INFORMATION SHOWN –
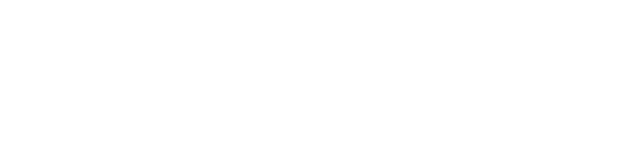
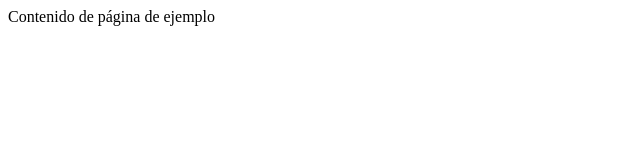
Before and after one commit to jact00/ejemplo, a plain HTML site: page index.html in a window 1280 px wide. Shown: the whole page, without its empty margins (0-640 px from the left). Drawn offline with Linux system fonts and the light colour scheme.

Commit message:
Agrega descripción

```diff
--- a/index.html
+++ b/index.html
@@ -2,9 +2,9 @@
 <html lang = "es">
 	<head>
 		<meta charset="utf-8">
-		<title></title>
+		<title>Ejemplo de uso GIT</title>
 	</head>
 	<body>
-
+		Contenido de página de ejemplo
 	</body>
 </html>
```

ABOUT THIS TASK – Where an entry includes a picture, drop it, and print the rest of the material word for word.

EXERCISE SOLUTION –
Before and after one commit to jact00/ejemplo, a plain HTML site: page index.html in a window 1280 px wide. Shown: the whole page, without its empty margins (0-640 px from the left). Drawn offline with Linux system fonts and the light colour scheme.

Commit message:
Agrega descripción

```diff
--- a/index.html
+++ b/index.html
@@ -2,9 +2,9 @@
 <html lang = "es">
 	<head>
 		<meta charset="utf-8">
-		<title></title>
+		<title>Ejemplo de uso GIT</title>
 	</head>
 	<body>
-
+		Contenido de página de ejemplo
 	</body>
 </html>
```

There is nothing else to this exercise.